WASHINGTON (Reuters) – 8chan, the online message board linked to several recent mass shootings, plans to restrict parts of the website during a “state of emergency,” the site’s owner Jim Watkins told a U.S. House panel in a written statement.
Watkins completed his closed-door deposition on Thursday, said Representative Bennie Thompson, chairman of the Homeland Security Committee and Ranking Republican Mike Rogers. The panel last month subpoenaed the American living in the Philippines to answer its questions about whether the website “amplifies extremist views, leading to the radicalization of its users.”
Watkins “provided vast and helpful information to the Committee about the structure, operation, and policies of 8Chan and his other companies. We look forward to his continued cooperation with the Committee as he indicated his desire to do so during today’s deposition,” they said in a joint statement.

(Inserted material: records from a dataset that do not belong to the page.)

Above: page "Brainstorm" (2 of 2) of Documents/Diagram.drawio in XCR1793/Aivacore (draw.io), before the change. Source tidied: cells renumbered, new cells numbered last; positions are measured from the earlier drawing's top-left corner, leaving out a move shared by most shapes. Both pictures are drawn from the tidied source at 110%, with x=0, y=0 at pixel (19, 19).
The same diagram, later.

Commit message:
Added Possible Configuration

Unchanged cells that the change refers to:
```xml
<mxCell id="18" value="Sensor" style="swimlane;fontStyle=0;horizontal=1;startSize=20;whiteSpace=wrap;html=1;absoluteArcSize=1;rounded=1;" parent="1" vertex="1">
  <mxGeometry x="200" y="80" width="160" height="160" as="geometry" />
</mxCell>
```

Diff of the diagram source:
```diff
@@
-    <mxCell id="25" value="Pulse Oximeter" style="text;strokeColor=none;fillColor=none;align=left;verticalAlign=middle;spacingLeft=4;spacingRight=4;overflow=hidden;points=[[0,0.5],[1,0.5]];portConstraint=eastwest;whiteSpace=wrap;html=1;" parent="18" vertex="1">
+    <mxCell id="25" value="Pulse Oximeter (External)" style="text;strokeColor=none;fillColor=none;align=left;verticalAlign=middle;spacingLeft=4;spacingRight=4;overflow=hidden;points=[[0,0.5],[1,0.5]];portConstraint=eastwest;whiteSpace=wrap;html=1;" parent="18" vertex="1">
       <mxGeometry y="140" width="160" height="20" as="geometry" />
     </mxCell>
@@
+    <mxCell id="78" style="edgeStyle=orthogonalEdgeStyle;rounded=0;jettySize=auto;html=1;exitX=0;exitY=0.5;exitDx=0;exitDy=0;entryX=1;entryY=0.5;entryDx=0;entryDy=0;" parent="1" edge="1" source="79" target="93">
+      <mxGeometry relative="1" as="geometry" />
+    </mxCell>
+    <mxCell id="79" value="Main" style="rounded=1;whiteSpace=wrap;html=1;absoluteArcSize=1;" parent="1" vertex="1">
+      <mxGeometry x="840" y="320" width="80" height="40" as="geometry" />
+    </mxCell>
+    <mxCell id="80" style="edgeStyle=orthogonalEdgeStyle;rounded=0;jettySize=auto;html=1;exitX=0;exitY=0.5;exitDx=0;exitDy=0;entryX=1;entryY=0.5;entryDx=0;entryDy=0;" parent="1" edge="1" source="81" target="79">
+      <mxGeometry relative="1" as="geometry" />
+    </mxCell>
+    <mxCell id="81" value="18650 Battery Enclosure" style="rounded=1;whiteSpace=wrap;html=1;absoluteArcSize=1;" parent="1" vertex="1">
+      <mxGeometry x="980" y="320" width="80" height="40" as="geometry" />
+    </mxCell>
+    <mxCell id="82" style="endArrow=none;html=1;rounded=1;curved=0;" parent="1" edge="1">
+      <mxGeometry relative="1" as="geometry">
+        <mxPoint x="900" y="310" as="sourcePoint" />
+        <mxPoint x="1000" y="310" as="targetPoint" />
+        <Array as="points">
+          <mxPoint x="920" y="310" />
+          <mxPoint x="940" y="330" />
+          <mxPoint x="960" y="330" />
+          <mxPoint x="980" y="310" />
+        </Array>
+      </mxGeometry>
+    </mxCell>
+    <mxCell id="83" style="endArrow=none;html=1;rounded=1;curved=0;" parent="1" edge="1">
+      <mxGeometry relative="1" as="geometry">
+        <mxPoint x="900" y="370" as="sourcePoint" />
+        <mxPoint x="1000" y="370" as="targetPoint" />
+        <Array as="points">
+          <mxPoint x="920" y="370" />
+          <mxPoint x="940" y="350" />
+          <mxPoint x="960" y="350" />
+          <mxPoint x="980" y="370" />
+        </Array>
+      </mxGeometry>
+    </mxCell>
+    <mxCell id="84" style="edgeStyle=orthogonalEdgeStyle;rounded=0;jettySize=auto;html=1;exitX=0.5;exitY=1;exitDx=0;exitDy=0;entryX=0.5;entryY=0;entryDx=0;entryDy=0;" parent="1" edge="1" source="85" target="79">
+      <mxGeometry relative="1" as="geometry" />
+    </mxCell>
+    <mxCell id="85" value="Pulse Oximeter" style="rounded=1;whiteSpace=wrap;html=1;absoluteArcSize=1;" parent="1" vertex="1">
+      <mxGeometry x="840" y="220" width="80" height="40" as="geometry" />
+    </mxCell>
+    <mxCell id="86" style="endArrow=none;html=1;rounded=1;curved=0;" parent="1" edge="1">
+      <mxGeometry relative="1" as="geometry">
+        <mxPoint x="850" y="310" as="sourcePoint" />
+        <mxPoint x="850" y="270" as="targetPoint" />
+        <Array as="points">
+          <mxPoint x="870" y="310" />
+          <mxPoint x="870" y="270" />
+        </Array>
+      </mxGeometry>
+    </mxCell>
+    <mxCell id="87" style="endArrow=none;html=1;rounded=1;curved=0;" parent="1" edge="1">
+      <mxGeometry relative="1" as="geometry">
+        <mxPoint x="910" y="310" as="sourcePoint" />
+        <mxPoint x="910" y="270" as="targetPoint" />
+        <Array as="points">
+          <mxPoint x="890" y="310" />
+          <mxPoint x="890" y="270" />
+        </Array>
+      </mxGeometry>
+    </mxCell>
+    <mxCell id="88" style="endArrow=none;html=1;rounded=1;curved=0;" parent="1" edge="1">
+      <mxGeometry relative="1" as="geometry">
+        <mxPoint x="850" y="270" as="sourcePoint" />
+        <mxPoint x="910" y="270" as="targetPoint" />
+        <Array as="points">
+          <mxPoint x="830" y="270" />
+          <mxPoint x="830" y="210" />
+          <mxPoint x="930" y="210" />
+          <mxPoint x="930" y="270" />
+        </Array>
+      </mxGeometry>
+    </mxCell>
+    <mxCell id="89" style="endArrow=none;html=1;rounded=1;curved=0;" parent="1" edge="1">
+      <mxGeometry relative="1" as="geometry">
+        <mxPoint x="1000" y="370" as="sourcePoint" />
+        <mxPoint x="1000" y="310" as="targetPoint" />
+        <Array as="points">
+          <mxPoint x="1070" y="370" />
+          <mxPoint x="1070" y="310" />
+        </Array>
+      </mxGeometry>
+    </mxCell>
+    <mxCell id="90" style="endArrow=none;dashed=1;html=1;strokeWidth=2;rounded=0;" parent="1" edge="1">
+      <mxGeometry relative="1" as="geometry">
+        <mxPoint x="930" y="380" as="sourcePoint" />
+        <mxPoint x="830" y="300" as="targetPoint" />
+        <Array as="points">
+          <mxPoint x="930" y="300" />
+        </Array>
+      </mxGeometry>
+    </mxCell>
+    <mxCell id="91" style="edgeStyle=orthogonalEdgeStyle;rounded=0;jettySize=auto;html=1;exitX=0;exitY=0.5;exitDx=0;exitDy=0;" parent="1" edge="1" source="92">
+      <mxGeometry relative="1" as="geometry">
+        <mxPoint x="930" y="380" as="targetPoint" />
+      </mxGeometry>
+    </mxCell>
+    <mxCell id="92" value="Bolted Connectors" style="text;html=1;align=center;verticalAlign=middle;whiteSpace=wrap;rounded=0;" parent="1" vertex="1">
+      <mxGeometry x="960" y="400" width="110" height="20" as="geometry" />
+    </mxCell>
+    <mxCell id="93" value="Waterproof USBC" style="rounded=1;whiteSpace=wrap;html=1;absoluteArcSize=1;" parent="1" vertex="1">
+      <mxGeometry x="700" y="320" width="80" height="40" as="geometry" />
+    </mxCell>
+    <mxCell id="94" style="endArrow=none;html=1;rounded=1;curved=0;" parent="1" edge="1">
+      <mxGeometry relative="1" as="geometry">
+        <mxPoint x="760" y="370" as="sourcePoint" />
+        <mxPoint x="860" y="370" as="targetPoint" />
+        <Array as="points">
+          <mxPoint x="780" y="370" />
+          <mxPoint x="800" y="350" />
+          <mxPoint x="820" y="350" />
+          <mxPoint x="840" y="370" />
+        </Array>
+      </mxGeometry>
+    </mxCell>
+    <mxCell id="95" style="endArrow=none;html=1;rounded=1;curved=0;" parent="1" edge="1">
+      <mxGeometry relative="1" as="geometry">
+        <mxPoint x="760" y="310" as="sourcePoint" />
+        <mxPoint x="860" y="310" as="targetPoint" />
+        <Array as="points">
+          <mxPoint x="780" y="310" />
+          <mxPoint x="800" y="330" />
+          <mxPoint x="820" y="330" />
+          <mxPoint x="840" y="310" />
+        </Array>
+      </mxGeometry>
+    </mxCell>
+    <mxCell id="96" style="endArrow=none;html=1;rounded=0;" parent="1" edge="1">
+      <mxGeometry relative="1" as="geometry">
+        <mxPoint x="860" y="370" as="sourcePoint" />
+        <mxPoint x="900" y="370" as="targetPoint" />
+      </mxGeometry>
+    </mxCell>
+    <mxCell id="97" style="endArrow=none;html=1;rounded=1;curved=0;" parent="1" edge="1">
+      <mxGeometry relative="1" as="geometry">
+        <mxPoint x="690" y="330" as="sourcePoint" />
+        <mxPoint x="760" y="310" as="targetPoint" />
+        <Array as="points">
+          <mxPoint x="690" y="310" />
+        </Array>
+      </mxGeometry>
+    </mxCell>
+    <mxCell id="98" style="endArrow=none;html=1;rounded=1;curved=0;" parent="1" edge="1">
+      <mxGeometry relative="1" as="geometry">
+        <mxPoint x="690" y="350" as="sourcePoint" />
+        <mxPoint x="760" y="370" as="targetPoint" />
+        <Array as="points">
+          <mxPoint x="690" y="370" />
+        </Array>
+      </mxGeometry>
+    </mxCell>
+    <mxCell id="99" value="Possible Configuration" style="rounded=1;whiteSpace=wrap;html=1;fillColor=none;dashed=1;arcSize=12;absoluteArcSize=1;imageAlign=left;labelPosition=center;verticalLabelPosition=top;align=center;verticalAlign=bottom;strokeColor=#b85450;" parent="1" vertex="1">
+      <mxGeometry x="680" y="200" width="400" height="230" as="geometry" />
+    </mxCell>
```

“If 8chan comes back online, it will be done when 8chan develops additional tools to counter illegal content under United States law,” Watkins said in the statement released by his lawyer.
“If 8chan returns, staff would implement a way to restrict certain parts of the website during a state of emergency, in which case any board in question would be put in a read-only mode until it would be deemed safe enough to enable posting again,” it said.
Critics last month pressed tech companies to shun 8chan, which in its Twitter profile describes its location as “The Darkest Reaches of the Internet” and has become a hotbed for white extremist content.
Thompson and Rogers said last month the shooting deaths of 22 people at an El Paso Walmart store was “at least the third act of supremacist violence linked to your website this year.”
The El Paso gunman allegedly posted a four-page statement on 8chan before his attack, while the site was also apparently used this year by the shooters who attacked two mosques in Christchurch, New Zealand and a synagogue in Poway, California, lawmakers told Watkins in a letter last month.
Benjamin Barr, a lawyer for Watkins, said in a statement to the committee, that “8chan has never tolerated illegal speech and has a consistent track record of working with law enforcement agencies when appropriate.”
Watkins said 8chan “has worked responsibly with law enforcement agencies when unprotected speech is discovered on its platform. No single platform can sensibly prevent all hateful, illegal, or threatening speech – it can only act in due time to remove it.”
The company did remove some posts soon after mass shootings in Texas, California and New Zealand, he said.
But Watkins added, “my company has no intention of deleting constitutionally protected hate speech. I feel the remedy for this type of speech is counter speech, and I’m certain that this is the view of the American justice system.”
The message board has been voluntarily down since late August.
Reporting by David Shepardson; Editing by Bill Berkrot